In many families both parents either want to go out to work or have to. This means automatically that time is tight as part-time jobs are quite rare these days. Are parents able to counteract the pressure this puts on their families?

Parents are in fact actually able to do something about this by making an effort to spend quality time with their children. Our family surveys have revealed, for example, just how beneficial it is to take at least one meal per day together with the children. This is time shared with each other, with everybody sitting at the table. without any mobile phones ringing and without any television blaring in the background. Furthermore parents should allow themselves to take some time off, to recharge their batteries - and to do this without having a bad conscience. At the same time there is of course a whole range of structural measures that we, as a society, have to provide. For example, making sure there are enough places available at child day-care centres, not to mention flexible working hours. Our survey shows quite clearly that it is good for the health of the whole family, if at least one parent’s working hours are flexible.

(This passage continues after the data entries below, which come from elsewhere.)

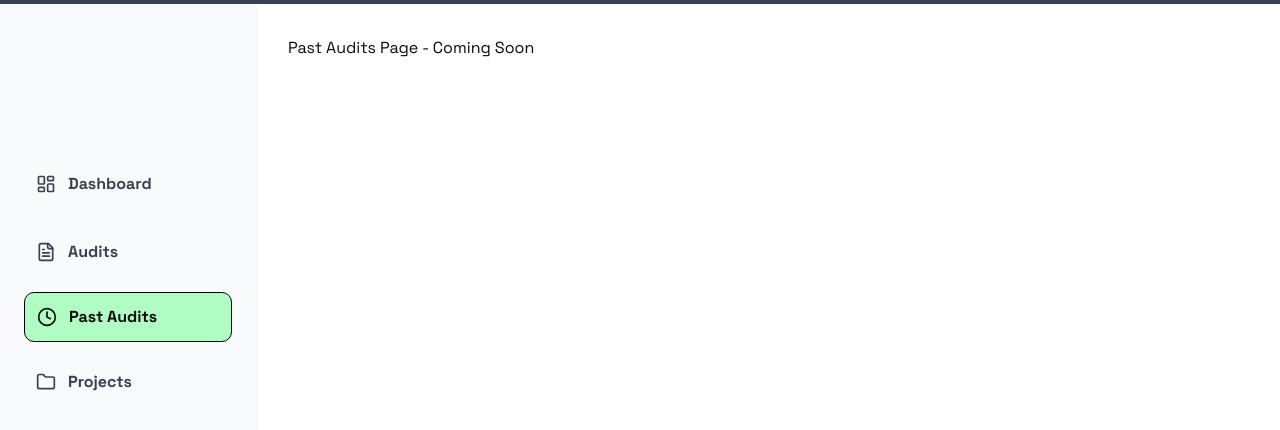
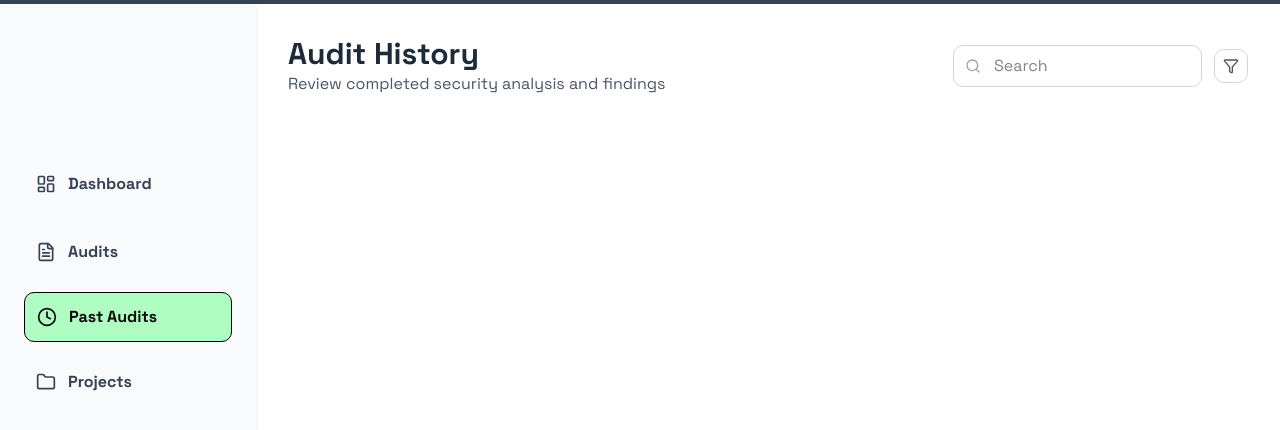
Before and after one commit to OpenAuditLabs/oal-web, a Next.js app: page / in a window 1280 px wide. Both pictures are taken after a click on the button "Past Audits". Shown: the top 430 px of the page. Built offline with nearby package versions, Linux system fonts and the light colour scheme.

Commit message:
feat: Implement PastAuditPage and update PageRouter for navigation

```diff
--- a/src/components/common/PageRouter.tsx
+++ b/src/components/common/PageRouter.tsx
@@ -2,6 +2,7 @@
 
 import DashboardPage from "@/components/pages/DashboardPage";
 import AuditsPage from "@/components/pages/AuditsPage";
+import PastAuditPage from "../pages/PastAuditsPage";
 
 type TabType = "dashboard" | "audits" | "past-audits" | "projects";
 
@@ -17,7 +18,7 @@ export default function PageRouter({ activeTab }: PageRouterProps) {
       case "audits":
         return <AuditsPage />;
       case "past-audits":
-        return <div className="flex-1 p-8">Past Audits Page - Coming Soon</div>;
+        return <PastAuditPage/>
       case "projects":
         return <div className="flex-1 p-8">Projects Page - Coming Soon</div>;
       default:
--- /dev/null
+++ b/src/components/pages/PastAuditsPage.tsx
@@ -0,0 +1,13 @@
+import Header from "@/components/common/Header";
+
+
+export default function PastAuditPage(){
+    return (
+        <main className="flex-1 p-8">
+            <Header
+                title="Audit History"
+                subtitle="Review completed security analysis and findings"
+            />
+        </main>
+    );
+}
```
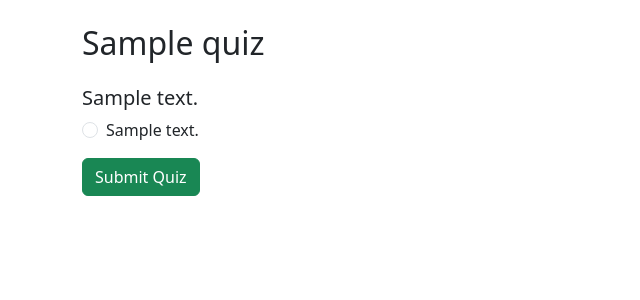
After one commit to naty1914/quiz-app, a Flask app: page /quiz/1 in a window 1280 px wide. The commit adds this page. Shown: the top 300 px of the page, without its empty margins (0-640 px from the left). Run offline with Flask 3, Linux system fonts and the light colour scheme; a user stored in the database is signed in; tables that the repository leaves empty hold one stand-in row (values such as "Sample post").

Commit message:
Create tech-related questions and a basic quiz-taking interface to display questions with possible answers

```diff
--- a/app/__init__.py
+++ b/app/__init__.py
@@ -14,6 +14,7 @@ def create_app():
     app.config['SECRET_KEY'] =os.environ.get('SECRET_KEY')
     app.config['SQLALCHEMY_DATABASE_URI'] = 'sqlite:///site.db'
     app.config['SQLALCHEMY_TRACK_MODIFICATIONS'] = False
+    app.config['DEBUG'] = True
 
     db.init_app(app)
     login_manager.init_app(app)
--- a/app/app.py
+++ b/app/app.py
@@ -1,7 +1,7 @@
-from flask import Blueprint, render_template, redirect, url_for, flash, request
+from flask import Blueprint, render_template, redirect, url_for, request
 from flask_login import current_user, login_user, logout_user, login_required
 from app import db
-from app.models import User
+from app.models import Answer, Quiz, User
 
 
 app = Blueprint('app', __name__)
@@ -43,6 +43,7 @@ def login():
 
         if user and user.check_password(password):
             login_user(user)
+            print("login successful")
             return redirect(url_for('app.dashboard'))
         else:
             return render_template('login.html', error='Login failed. Please check your email and password.')
@@ -57,12 +58,25 @@ def dashboard():
 
 @app.route('/logout')
 def logout():
+    print("logging out")
     logout_user()
-    return render_template('index.html', message='Logged out successfully!', message_class='success')
+    return redirect(url_for('app.index'))
+
+
+@app.route('/quiz_categories')
+@login_required
+def quizzes():
+    quizzes = Quiz.query.all()
+    return render_template('quiz_categories.html', quizzes=quizzes)
+
+@app.route('/quiz/<int:quiz_id>')
+@login_required
+def quiz(quiz_id):
+    quiz = Quiz.query.get_or_404(quiz_id)
+    return render_template('quiz.html', quiz=quiz)
 
 
 if __name__ == '__main__':
     from app import create_app
     app_instance = create_app()
     app_instance.run(debug=True)
-    app.config['DEBUG'] = True
--- a/app/models.py
+++ b/app/models.py
@@ -20,10 +20,15 @@ class Quiz(db.Model):
     title = db.Column(db.String(100), nullable=False)
     description = db.Column(db.String(200))
 
+    questions = db.relationship('Question', backref='quiz', lazy=True)
+
+
 class Question(db.Model):
     id = db.Column(db.Integer, primary_key=True)
     question_text = db.Column(db.String(200), nullable=False)
     quiz_id = db.Column(db.Integer, db.ForeignKey('quiz.id'), nullable=False)
+
+    answers = db.relationship('Answer', backref='question', lazy=True)
 
 class Answer(db.Model):
     id = db.Column(db.Integer, primary_key=True)
--- a/app/templates/dashboard.html
+++ b/app/templates/dashboard.html
@@ -18,7 +18,8 @@
             <li><strong>Email:</strong> {{ user.email }}</li>
         </ul>
 
-        <a href="{{ url_for('app.index') }}" class="btn btn-danger">Logout</a>
+        <a href="{{ url_for('app.logout') }}" class="btn btn-danger">Logout</a>
+        <a href="{{ url_for('app.quizzes') }}" class="btn btn-danger">Take quiz</a>
     </div>
 </body>
 </html>
--- /dev/null
+++ b/app/templates/quiz.html
@@ -0,0 +1,28 @@
+<!DOCTYPE html>
+<html lang="en">
+<head>
+    <meta charset="UTF-8">
+    <meta name="viewport" content="width=device-width, initial-scale=1.0">
+    <link href="https://cdn.jsdelivr.net/npm/bootstrap@5.3.3/dist/css/bootstrap.min.css" rel="stylesheet" integrity="sha384-QWTKZyjpPEjISv5WaRU9OFeRpok6YctnYmDr5pNlyT2bRjXh0JMhjY6hW+ALEwIH" crossorigin="anonymous">
+    <title>{{ quiz.title }}</title>
+</head>
+<body>
+    <div class="container">
+        <h2 class="my-4">{{ quiz.title }}</h2>
+        <form action="" >
+            {% for question in quiz.questions %}
+                <div class="mb-3">
+                    <h5>{{ question.question_text }}</h5>
+                    {% for answer in question.answers %}
+                        <div class="form-check">
+                            <input class="form-check-input" type="radio" name="question_{{ question.id }}" value="{{ answer.id }}" required>
+                            <label class="form-check-label">{{ answer.answer_text }}</label>
+                        </div>
+                    {% endfor %}
+                </div>
+            {% endfor %}
+            <button type="submit" class="btn btn-success">Submit Quiz</button>
+        </form>
+    </div>
+</body>
+</html>
```
Also changed, not shown: app/templates/quiz_categories.html (added, +22 -0 lines), tech_question.py (added, +75 -0 lines), verify_dummy_data.py (renamed from veryfy.py).
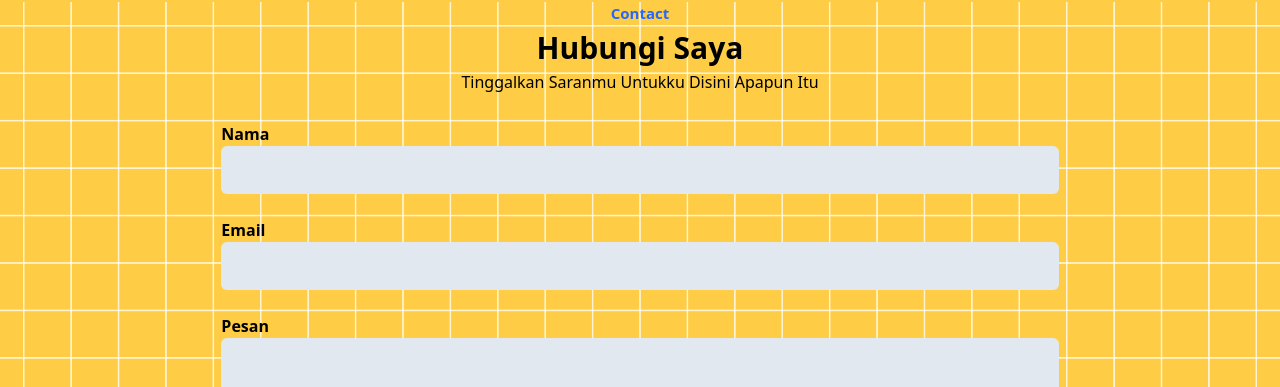
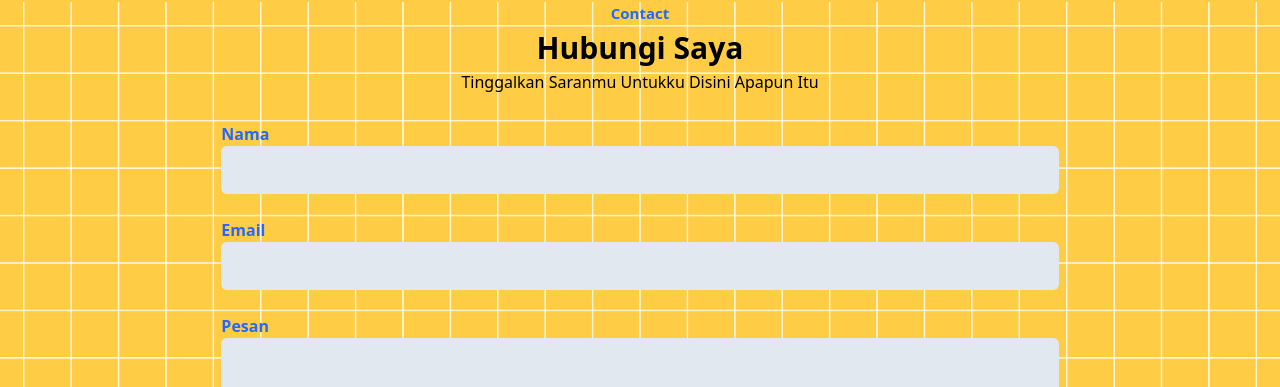
Before and after one commit to PrayogaAjityaSetiawan/tailwind-portofolio.github.io, a website: page index.html in a window 1280 px wide. Shown: the part 1637-2024 px from the top of the page. Drawn offline with nearby package versions, Linux system fonts and the light colour scheme.

Commit message:
finish fix

```diff
--- a/index.html
+++ b/index.html
@@ -60,7 +60,7 @@
                     <a href=""><i class="fa-brands fa-github cursor-pointer px-2 text-[#333]"></i></a>
                 </div>
                 <div class="p-7">
-                    <a class="bg-secondary text-white py-3 px-8 font-semibold rounded-full hover:bg-all hover:text-secondary transition duration-300 ease-in-out " href="#">About</a>
+                    <a class="bg-secondary text-white py-2 px-8 font-semibold rounded-full hover:bg-all hover:text-secondary transition duration-300 ease-in-out " href="#">About</a>
                 </div>
                 <div class="flex justify-between ">
                     <span class="text-secondary vertical-rl upright">website</span>
@@ -104,20 +104,20 @@
             <div class="w-full px-2 mb-7">
                 <h2 class="text-center text-[15px] font-[600] text-secondary">Contact</h2>
                 <h1 class="text-center text-[30px] capitalize font-[700]">Hubungi saya</h1>
-                <p class="text-center font-medium capitalize">tinggalkan saranmu untukku disini apapun itu</p>
+                <p class="text-center text-base capitalize">tinggalkan saranmu untukku disini apapun itu</p>
             </div>
             <form>
                 <div class="w-full lg:w-2/3 lg:mx-auto">
                     <div class="w-full px-2 mb-6">
-                        <label for="username" class="font-[600] capitalize cursor-pointer">nama</label>
+                        <label for="username" class=" text-secondary font-[600] capitalize cursor-pointer">nama</label>
                         <input type="text" id="username" class="w-full px-4 bg-slate-200 text-black p-3 rounded-md focus:outline-none focus:border-secondary focus:ring-secondary focus:ring-2" />
                     </div>
                     <div class="w-full px-2 mb-6">
-                        <label for="email" class="font-[600] capitalize cursor-pointer">email</label>
+                        <label for="email" class=" text-secondary font-[600] capitalize cursor-pointer">email</label>
                         <input type="text" id="email" class="w-full px-4 bg-slate-200 text-black p-3 rounded-md focus:outline-none focus:border-secondary focus:ring-secondary focus:ring-2" />
                     </div>
                     <div class="w-full px-2 mb-6">
-                        <label for="textarea" class="font-[600] capitalize cursor-pointer">pesan</label>
+                        <label for="textarea" class=" text-secondary font-[600] capitalize cursor-pointer">pesan</label>
                         <textarea type="textarea" id="textarea" class="w-full px-4 bg-slate-200 text-black p-3 rounded-md focus:outline-none focus:border-secondary focus:ring-secondary focus:ring-2 h-32"></textarea>
                     </div>
                     <div class="w-full px-2">
```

Nowadays everything seems to be focussed on the child, whereas the parents often have to take a back seat. Is this a good thing or is it more likely to be counterproductive?

It is important that the parents do not feel they have to gear everything to their child and in doing so forget about themselves. Instead they should occasionally go out to a restaurant in the evening or have a night at the cinema without their children. Our survey showed that it is good for children when parents take care of their health. That is why we are appealing to parents to take some time off and look after the relationship with their partner.

The parents’ stress has an effect on the children

Your survey also revealed that when parents are dissatisfied with their family life, the probability of this affecting their children’s health is twice as great as in the case of parents who are satisfied. Are dissatisfied parents making children sick?

We have learned from a lot of other surveys that the health and well-being of children suffers if the parents feel they are under stress. Children sense naturally when their mother or father is under pressure, they feel they have to do something about it or they worry about it. This is why it is also so important to take care of one’s own health, and not just that of the children.
In the large families of yesteryear bringing up children took the form of a community project that was spread over many shoulders. Are these times now gone forever and will parents have to muddle through on their own in future?

We no longer live in such large families and I fear that in retrospect a lot of things have been romanticised. Nevertheless in a large family it was certainly the case that many more resources were available, if the parents for some reason could not look after the children. These days it is often the case that not even the grandparents are there to help, because many families have to move about the country for professional reasons. This is when a local network of social contacts comes into its own. This might involve the neighbours who live in the same building or friends or the parents of other children who go to the same kindergarten or school. The important thing is for the parents to have the feeling that when time is tight or when they are in a hurry, they can call somebody who will take care of the child. It does not always have to be another family member or grandma or granddad.

For the third AOK Family Survey the Sinus Institut interviewed more than 1,503 mothers and fathers in a representative telephone poll. One of the main things the survey focused on was the way parents combine family and work. The two preceding surveys were conducted in 2007 and 2010. The survey was scientifically supported by Ulrike Ravens-Sieberer, professor for health care science, health care psychology and the welfare of children and young people at the Hamburg-Eppendorf University Clinic and Klaus Hurrelmann, professor of Public Health and Education at the Hertie School of Governance in Berlin.